Things kick-off with middle-aged cousins, Mickey (Harper) and Ray (Craig Fairbrass), who sit atop the pile as the London gangster scene’s star players. They’ve helped advance the family business, which used to focus more on terrace argy-bargy, into a crime empire that means that they constantly have the old bill on their tracks in the form of the persistent Nixon (Jamie Foreman). Things take a turn for the worse when a drug run goes south and they end up in millions of pounds of debt to Vlad who is played by Zlatko Buric – and we all saw how it turned out for Kim Bodnia when he owed Buric money in Pusher (1996).
The plot is further complicated by a great swathe of supporting players of various kinds that sees Charles Dance, Vincent Regan, Neil Maskell, Keeley Hazell, Luke Treadaway, Dexter Fletcher, Nick Moran, Ashley Walters and Sean Pertwee all making appearances of varying sizes. Alas, the plethora of faces does little to disguise who the grass is when they discover that one of their firm is tipping off the fuzz.
Whilst the cast all put in satisfactory performances, many of the characters in St George’s Day are utterly superfluous and the intricate plot never quite manages either to convince or thoroughly engage, let alone keep the audience guessing. Although the film flits through a succession of nice locales, taking in The ‘Dam (Amsterdam) and Berlin as well as various London hot spots en route, the direction is fairly perfunctory and little leaps off the screen at you.

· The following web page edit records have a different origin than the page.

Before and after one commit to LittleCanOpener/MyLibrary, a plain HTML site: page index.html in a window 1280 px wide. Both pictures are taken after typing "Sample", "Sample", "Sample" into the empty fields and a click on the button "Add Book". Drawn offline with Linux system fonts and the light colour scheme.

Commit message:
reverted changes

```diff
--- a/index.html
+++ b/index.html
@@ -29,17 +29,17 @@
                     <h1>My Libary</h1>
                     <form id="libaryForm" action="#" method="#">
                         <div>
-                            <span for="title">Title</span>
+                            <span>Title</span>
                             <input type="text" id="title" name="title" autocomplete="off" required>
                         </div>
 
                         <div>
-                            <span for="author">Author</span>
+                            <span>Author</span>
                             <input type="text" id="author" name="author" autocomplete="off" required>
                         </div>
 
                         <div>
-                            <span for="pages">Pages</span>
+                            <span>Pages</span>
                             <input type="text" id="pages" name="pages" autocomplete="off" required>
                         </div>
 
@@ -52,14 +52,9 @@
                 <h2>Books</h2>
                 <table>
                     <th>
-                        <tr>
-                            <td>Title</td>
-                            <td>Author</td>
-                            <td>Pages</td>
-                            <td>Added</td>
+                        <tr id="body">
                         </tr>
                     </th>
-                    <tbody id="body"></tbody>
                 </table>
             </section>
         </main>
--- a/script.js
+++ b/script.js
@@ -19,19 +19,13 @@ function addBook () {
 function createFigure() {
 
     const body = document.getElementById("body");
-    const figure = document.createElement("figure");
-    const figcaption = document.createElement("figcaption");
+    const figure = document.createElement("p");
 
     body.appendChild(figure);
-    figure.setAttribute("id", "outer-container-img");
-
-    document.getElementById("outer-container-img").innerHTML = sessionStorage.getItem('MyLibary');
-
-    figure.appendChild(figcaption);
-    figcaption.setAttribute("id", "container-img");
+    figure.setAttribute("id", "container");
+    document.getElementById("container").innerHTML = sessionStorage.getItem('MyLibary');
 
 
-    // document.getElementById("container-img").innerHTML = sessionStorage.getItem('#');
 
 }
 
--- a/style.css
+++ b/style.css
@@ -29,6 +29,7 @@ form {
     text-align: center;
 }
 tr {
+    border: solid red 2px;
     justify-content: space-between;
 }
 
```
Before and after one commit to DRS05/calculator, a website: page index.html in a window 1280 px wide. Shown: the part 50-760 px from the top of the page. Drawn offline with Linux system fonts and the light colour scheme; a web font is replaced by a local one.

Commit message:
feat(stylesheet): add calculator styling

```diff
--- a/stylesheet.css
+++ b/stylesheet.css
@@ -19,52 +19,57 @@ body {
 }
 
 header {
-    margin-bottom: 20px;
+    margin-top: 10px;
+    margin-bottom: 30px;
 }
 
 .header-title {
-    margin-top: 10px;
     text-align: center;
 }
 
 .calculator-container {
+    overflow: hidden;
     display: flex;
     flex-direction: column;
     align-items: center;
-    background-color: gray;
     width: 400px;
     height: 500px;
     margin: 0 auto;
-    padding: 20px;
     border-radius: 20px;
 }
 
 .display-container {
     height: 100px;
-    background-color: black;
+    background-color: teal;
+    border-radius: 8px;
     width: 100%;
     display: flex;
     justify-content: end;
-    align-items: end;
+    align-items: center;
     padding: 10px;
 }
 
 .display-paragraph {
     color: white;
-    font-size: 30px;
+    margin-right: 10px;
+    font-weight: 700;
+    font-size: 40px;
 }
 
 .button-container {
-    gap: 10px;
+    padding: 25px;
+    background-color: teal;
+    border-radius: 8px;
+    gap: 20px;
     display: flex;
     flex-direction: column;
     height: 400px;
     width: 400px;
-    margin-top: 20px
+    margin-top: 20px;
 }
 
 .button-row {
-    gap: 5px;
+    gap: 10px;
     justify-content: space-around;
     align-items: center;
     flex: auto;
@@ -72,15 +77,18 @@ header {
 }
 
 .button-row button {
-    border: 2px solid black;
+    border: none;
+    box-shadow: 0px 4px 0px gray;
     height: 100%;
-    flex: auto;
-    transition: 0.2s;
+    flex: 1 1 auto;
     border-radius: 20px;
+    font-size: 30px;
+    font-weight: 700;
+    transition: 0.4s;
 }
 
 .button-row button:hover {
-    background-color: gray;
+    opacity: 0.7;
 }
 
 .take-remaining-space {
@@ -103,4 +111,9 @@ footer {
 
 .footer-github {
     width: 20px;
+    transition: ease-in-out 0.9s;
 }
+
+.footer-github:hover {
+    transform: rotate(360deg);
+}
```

Harper’s influences are clear and references are made to various American gangster films, with Donnie Brasco (1997) even getting a name-check, but the finished product feels more like those Brit crime flicks that we see so much of these days. It’s not awful, but St George’s Day fails to stand out other than in its cast list and it certainly doesn’t manage to compete with Wild Bill (2011), the directorial debut of fellow Lock, Stock alum, Dexter Fletcher, that came out earlier in the year.